Work instructions - Take every line in the entries that includes the word "Thursday" and copy it.

[Front-end code change data]
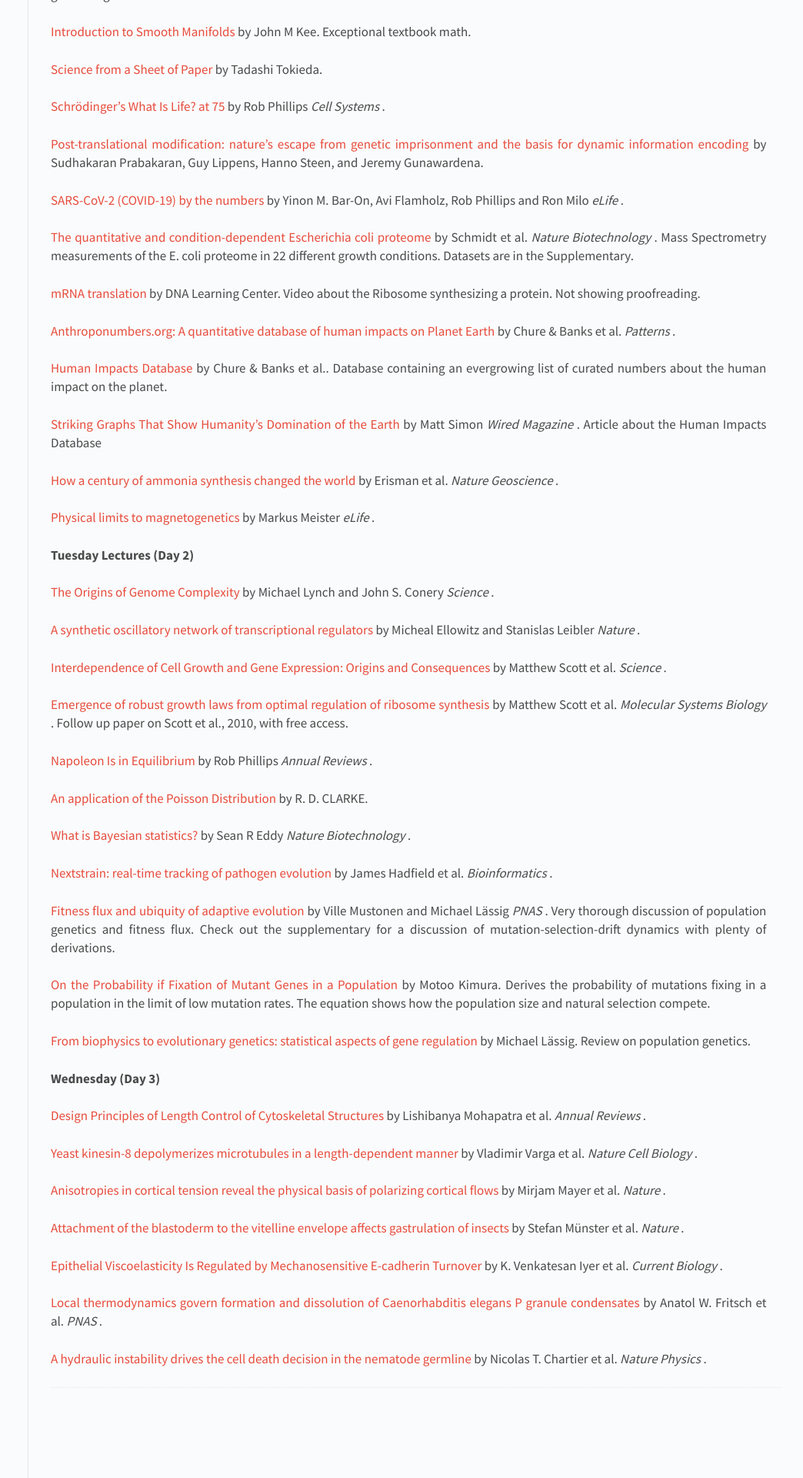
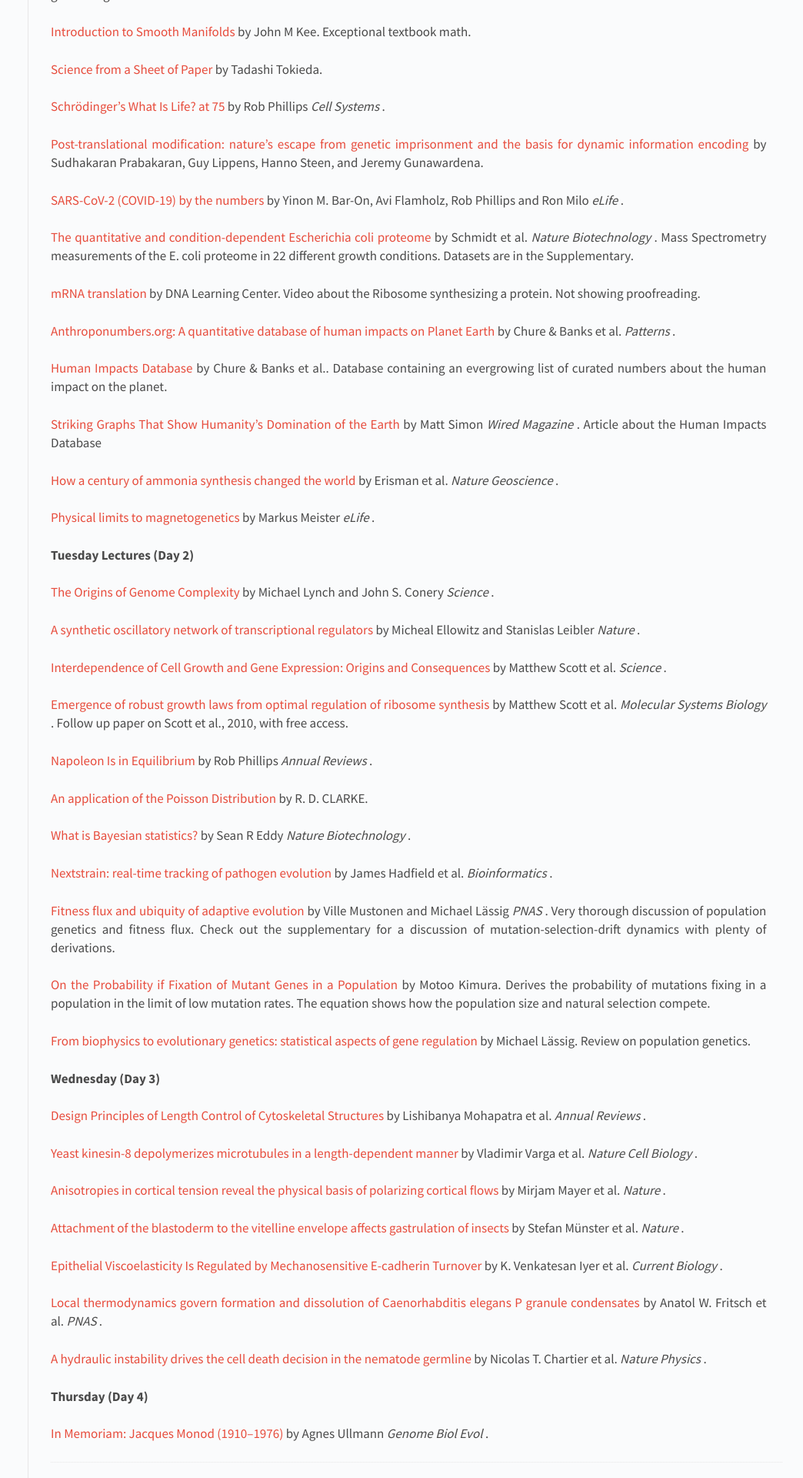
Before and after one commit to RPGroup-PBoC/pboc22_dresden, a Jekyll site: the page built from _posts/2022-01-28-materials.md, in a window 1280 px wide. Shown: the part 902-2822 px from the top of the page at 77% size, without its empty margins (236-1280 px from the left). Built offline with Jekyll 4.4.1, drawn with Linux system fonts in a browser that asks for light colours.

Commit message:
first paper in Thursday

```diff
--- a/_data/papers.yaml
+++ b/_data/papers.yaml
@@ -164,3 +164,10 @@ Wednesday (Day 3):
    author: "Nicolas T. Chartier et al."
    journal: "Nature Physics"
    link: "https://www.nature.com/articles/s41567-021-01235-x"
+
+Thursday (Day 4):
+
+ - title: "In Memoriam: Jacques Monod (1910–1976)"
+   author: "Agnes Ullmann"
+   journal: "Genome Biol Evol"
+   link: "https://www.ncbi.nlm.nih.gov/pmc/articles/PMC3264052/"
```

--

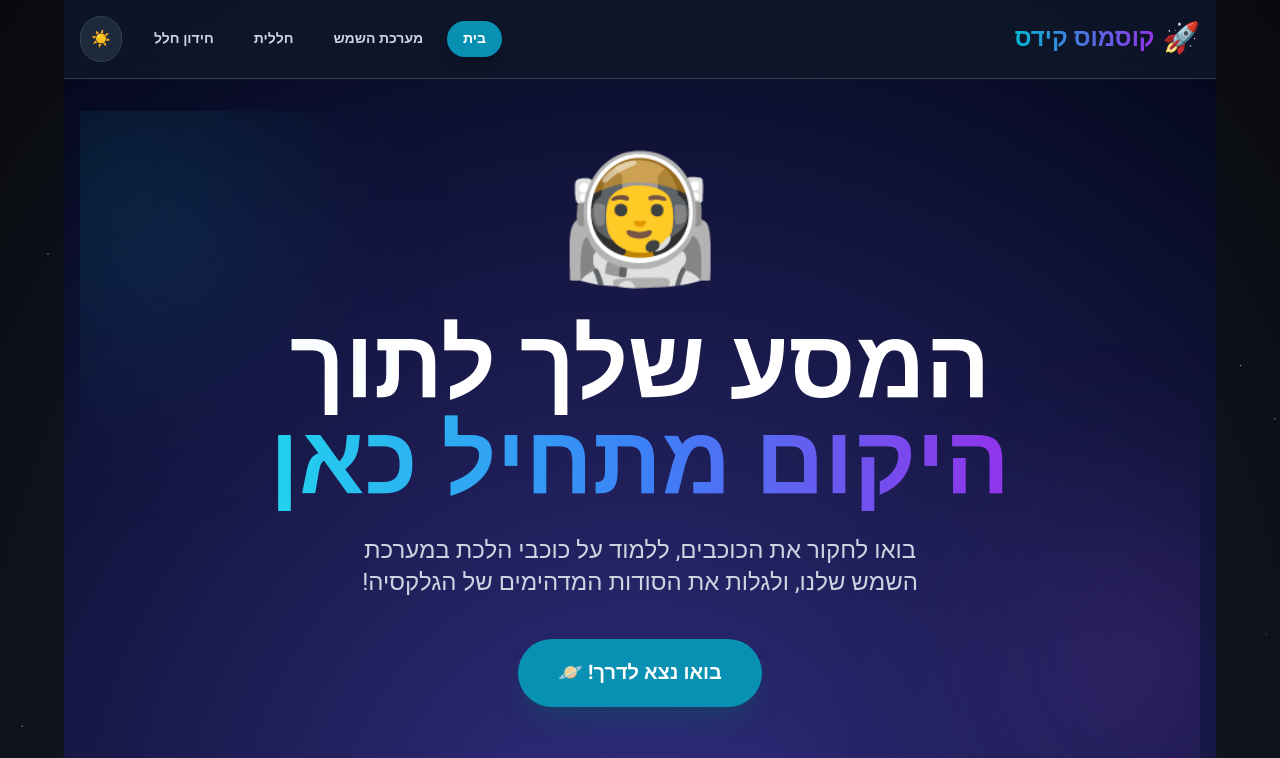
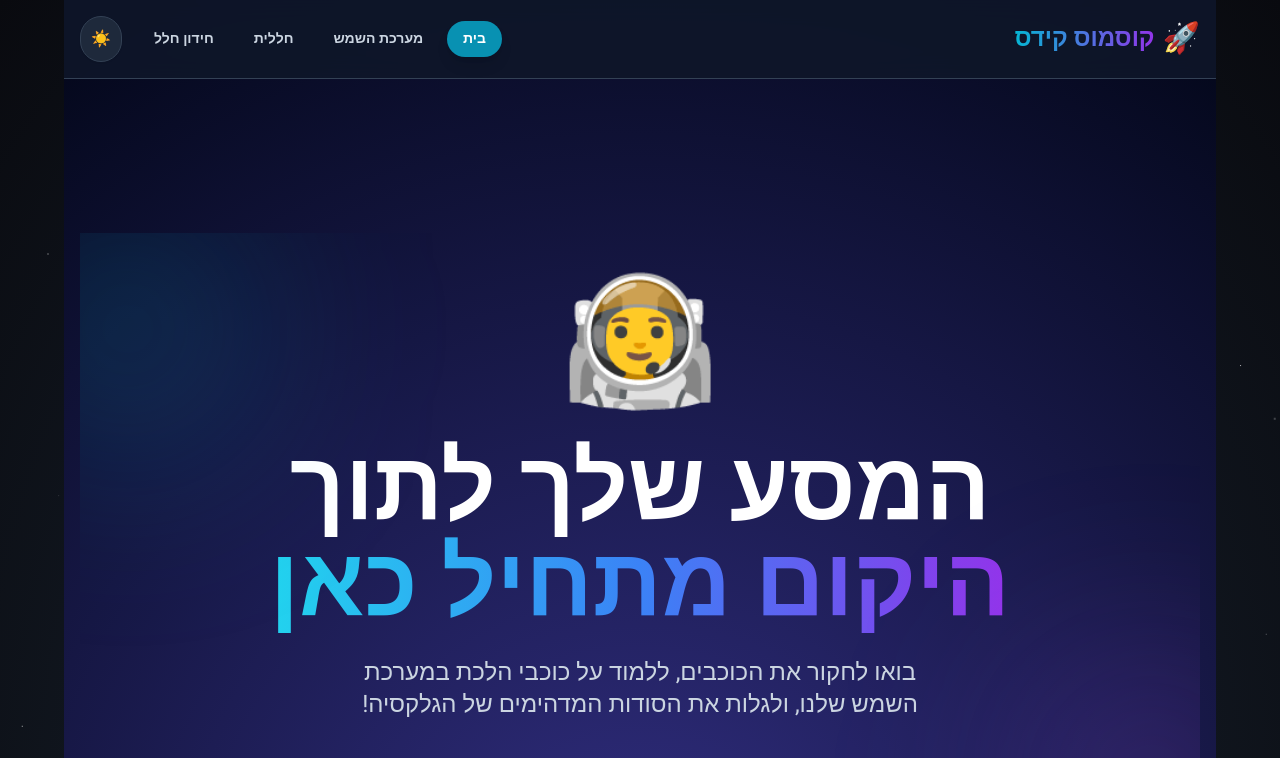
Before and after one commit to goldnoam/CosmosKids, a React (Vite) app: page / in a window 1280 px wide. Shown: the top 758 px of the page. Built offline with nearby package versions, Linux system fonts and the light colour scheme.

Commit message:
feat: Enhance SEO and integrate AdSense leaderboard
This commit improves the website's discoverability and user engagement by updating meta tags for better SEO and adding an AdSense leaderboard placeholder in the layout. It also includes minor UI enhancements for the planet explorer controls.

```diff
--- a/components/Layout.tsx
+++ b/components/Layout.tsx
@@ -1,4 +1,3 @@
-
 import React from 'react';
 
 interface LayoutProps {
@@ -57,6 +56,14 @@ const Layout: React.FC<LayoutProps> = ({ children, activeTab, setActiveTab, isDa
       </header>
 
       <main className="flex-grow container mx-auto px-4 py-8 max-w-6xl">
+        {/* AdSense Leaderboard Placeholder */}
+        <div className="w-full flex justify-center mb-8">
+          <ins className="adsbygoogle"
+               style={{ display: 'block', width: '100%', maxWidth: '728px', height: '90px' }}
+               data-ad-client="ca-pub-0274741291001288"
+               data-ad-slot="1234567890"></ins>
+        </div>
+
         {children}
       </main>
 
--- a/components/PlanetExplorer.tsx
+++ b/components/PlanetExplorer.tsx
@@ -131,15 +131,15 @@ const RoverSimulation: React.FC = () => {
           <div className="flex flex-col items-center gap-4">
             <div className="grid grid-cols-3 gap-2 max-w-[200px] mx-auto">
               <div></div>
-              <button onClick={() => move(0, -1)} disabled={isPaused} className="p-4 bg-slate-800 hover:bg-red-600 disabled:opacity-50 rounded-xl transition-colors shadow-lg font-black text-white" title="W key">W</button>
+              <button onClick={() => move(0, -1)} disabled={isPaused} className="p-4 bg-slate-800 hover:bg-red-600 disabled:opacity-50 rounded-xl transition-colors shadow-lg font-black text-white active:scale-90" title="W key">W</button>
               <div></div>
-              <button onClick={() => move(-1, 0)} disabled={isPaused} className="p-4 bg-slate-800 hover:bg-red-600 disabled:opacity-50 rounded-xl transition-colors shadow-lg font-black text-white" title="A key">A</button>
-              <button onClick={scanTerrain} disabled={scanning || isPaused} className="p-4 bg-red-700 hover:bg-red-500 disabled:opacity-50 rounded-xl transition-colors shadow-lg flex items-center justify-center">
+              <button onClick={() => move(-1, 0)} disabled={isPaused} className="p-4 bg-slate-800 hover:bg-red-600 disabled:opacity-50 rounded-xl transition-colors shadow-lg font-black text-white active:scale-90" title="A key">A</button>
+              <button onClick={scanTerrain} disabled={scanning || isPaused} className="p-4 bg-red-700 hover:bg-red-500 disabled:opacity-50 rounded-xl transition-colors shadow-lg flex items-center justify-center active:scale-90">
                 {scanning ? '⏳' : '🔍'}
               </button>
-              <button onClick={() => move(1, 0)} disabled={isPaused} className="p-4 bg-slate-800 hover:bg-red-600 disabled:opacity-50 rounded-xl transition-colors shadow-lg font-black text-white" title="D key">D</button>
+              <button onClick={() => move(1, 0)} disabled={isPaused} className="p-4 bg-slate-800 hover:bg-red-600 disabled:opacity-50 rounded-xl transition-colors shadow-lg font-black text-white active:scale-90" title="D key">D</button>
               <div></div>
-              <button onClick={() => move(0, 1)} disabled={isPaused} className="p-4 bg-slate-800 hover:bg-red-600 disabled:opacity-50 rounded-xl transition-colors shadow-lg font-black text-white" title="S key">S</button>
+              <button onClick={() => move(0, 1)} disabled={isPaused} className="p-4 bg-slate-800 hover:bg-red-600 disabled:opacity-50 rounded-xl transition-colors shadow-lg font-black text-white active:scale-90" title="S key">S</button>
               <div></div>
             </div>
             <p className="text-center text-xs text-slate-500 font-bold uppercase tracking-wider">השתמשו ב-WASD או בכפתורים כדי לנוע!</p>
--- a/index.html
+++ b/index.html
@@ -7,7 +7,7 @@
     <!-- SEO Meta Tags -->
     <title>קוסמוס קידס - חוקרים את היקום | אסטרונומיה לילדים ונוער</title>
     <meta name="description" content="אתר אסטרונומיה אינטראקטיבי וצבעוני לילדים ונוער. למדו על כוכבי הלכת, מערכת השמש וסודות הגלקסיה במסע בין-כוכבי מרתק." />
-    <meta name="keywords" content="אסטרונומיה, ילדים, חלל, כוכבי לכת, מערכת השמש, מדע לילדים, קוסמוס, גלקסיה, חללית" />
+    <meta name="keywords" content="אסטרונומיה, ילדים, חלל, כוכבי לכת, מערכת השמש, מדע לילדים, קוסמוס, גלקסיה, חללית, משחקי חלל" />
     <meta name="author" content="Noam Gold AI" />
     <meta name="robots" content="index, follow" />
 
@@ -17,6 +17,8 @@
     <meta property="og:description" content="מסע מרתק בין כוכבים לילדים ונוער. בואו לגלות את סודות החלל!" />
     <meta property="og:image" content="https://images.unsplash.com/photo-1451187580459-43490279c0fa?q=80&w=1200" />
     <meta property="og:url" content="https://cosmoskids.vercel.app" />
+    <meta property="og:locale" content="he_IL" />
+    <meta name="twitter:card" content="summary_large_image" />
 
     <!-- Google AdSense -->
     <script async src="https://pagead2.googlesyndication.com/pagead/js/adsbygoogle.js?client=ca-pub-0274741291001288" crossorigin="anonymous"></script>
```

Task response -
first paper in Thursday
+Thursday (Day 4):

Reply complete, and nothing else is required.